(RxWiki News) Proper care of your teeth and gums promotes dental health and lowers your risk for dental issues like tooth decay, gum disease and tooth loss, among others.
Here's what you need to know about keeping tartar and plaque at bay and lowering your chance for inflammation of the gums.
What Is Gum Disease?
Gum disease is caused by bacteria found in tartar and plaque. When plaque does not get removed, it turns into tartar, which invites bacteria in. This then leads to inflammation of the gums, which is known as gingivitis.
Gum disease is broken into three levels: gingivitis, mild to moderate periodontitis and advanced periodontitis.
Gingivitis is the first stage. If it is caught early, it can be reversed with proper tooth brushing and flossing.
The next stages are mild to moderate periodontitis and advanced periodontitis, which are marked by increased inflammation and bleeding around the teeth. If not treated, there is a chance for bone loss and loosening of teeth (which ultimately have to be removed).
What Can I Do to Keep My Teeth Healthy?
1) Get a dental exam at least once a year. You may need to visit your dentist more often if your dentist says so.
Your dentist will check for problems and treat any issues you may have. This is the time to ask your dentist or dental hygienist how to check for signs of gum disease at home.
Make sure to tell your dentist about all of the medications you take. Some medications can affect your teeth.
2) Create a health plan with your dentist — and ask questions. This is the time to ask your dentist or dental hygienist:
- About the best way to properly take care of your teeth at home. This includes how to properly brush and floss and how often to rinse your mouth with mouthwash.
- How often you need to see the dentist, as well as how often you should get a cleaning.
- What to do if you start to have any dental problems.
Keep your other doctors informed about your dental care. Ask your dentist to send your exam results to your other doctors after every visit.
3) Take care of your teeth. Make sure you brush, floss, rinse and eat right. And stop smoking. Unless your dentist says otherwise, follow these recommendations from dental health experts:
- Brush twice a day with a soft-bristled toothbrush. Do not forget to replace your toothbrush every three to four months. Consider changing it sooner if you notice that the bristles have become frayed or if you have been sick.
- Floss at least once a day.
- Rinse with mouthwash.
- Eat right. Limit foods high in sugar.
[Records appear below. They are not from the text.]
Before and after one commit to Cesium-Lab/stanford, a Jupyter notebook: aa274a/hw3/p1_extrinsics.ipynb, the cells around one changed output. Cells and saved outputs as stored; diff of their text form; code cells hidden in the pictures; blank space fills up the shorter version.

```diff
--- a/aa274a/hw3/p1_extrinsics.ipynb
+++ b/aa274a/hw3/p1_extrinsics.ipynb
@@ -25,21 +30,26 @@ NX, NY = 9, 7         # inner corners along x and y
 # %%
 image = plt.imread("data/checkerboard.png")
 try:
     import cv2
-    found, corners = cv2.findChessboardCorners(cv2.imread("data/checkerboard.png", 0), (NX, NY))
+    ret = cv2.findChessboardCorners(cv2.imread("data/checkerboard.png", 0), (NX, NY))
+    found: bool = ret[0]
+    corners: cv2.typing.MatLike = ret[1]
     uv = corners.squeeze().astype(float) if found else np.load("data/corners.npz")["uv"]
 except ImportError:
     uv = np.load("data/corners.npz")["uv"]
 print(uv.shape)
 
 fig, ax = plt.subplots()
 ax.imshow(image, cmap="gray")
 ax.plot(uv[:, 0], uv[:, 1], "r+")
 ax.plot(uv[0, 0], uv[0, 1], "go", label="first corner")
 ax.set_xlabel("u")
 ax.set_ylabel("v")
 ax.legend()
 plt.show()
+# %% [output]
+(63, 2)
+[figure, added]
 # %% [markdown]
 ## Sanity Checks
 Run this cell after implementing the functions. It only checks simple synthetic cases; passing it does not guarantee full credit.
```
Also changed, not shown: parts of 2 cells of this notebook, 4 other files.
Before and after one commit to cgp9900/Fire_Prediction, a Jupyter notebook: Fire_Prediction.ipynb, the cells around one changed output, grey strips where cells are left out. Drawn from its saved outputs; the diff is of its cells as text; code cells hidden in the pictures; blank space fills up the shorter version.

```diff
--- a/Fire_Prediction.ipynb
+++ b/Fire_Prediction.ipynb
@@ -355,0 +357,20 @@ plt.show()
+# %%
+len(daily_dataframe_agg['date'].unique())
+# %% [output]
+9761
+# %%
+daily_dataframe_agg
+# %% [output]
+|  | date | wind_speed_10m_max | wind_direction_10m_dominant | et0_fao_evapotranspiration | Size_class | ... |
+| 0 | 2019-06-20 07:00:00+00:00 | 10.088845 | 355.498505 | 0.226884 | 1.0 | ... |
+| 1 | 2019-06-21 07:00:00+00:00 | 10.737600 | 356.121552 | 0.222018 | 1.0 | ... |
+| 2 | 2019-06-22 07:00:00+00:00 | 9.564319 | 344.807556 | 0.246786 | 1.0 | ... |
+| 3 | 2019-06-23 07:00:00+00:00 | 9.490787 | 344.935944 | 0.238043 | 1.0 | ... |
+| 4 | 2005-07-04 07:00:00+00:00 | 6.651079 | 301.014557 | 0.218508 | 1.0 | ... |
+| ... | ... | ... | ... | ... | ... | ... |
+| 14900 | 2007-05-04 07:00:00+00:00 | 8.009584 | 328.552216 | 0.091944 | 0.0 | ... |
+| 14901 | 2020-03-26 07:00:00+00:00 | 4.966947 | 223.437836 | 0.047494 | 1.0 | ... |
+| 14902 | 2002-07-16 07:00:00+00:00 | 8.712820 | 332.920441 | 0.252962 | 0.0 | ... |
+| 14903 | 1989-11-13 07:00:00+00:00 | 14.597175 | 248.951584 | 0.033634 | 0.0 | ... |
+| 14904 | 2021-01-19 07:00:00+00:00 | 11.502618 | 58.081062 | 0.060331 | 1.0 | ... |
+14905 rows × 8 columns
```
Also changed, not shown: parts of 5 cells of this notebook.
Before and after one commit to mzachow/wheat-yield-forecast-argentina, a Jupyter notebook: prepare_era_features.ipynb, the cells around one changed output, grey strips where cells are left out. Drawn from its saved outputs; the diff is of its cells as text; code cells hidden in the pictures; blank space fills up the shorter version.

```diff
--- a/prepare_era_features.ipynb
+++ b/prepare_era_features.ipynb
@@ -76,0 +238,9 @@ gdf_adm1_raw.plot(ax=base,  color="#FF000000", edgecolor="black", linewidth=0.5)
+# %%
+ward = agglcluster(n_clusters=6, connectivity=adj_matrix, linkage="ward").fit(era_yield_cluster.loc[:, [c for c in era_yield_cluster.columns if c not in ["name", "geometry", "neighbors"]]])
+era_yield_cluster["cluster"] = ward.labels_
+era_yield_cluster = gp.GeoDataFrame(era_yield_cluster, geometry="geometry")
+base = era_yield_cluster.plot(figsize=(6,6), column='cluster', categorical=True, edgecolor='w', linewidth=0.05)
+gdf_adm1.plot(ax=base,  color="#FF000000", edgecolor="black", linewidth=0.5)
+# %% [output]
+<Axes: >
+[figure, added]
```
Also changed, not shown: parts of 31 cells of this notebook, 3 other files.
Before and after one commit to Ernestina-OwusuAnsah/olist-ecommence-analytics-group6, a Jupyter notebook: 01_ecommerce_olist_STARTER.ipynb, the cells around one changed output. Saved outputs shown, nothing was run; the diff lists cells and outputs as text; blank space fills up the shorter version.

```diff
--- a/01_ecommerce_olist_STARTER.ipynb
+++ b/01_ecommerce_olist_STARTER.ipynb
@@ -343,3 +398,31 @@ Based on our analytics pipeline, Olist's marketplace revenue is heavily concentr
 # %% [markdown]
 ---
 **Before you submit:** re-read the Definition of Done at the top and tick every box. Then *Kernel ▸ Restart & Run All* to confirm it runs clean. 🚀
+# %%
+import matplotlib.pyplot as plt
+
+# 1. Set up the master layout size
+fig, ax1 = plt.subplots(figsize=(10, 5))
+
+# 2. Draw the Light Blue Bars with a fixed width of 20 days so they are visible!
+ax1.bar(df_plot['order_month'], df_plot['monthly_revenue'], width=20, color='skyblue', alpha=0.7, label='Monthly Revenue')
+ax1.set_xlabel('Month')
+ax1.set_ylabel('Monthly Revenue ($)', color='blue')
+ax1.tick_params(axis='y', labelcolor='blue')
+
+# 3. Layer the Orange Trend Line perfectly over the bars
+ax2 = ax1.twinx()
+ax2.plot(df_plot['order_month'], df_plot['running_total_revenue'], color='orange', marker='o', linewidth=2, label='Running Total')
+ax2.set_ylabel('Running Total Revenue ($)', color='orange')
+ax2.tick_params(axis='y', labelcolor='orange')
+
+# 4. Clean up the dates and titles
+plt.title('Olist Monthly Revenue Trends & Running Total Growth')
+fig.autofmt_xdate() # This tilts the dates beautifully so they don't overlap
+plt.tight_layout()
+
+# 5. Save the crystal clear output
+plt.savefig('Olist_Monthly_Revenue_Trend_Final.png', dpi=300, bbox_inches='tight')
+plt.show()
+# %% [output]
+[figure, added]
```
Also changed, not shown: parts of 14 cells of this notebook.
- Stop smoking. Smoking can increase your risk for gum disease.
What Else Should I Know?
Dry mouth is not only uncomfortable but can lead to tooth decay and other issues. Many medications can cause dry mouth.
If you have dry mouth, tell your dentist about all of the medications you take. This way, she can determine whether any of your medications are the cause and can take the necessary course of action. If you have dry mouth, try sipping water or sugarless drinks, do not smoke, avoid alcohol and caffeine, and try sugarless hard candy or sugarless gum.
If you have any questions about caring for your teeth, ask your dentist. In addition, if you have any questions on what toothbrush, toothpaste, floss, mouthwash or other dental products to choose, ask your dentist or dental hygienist.
Written by Anyssa Garza, PharmD, BCMAS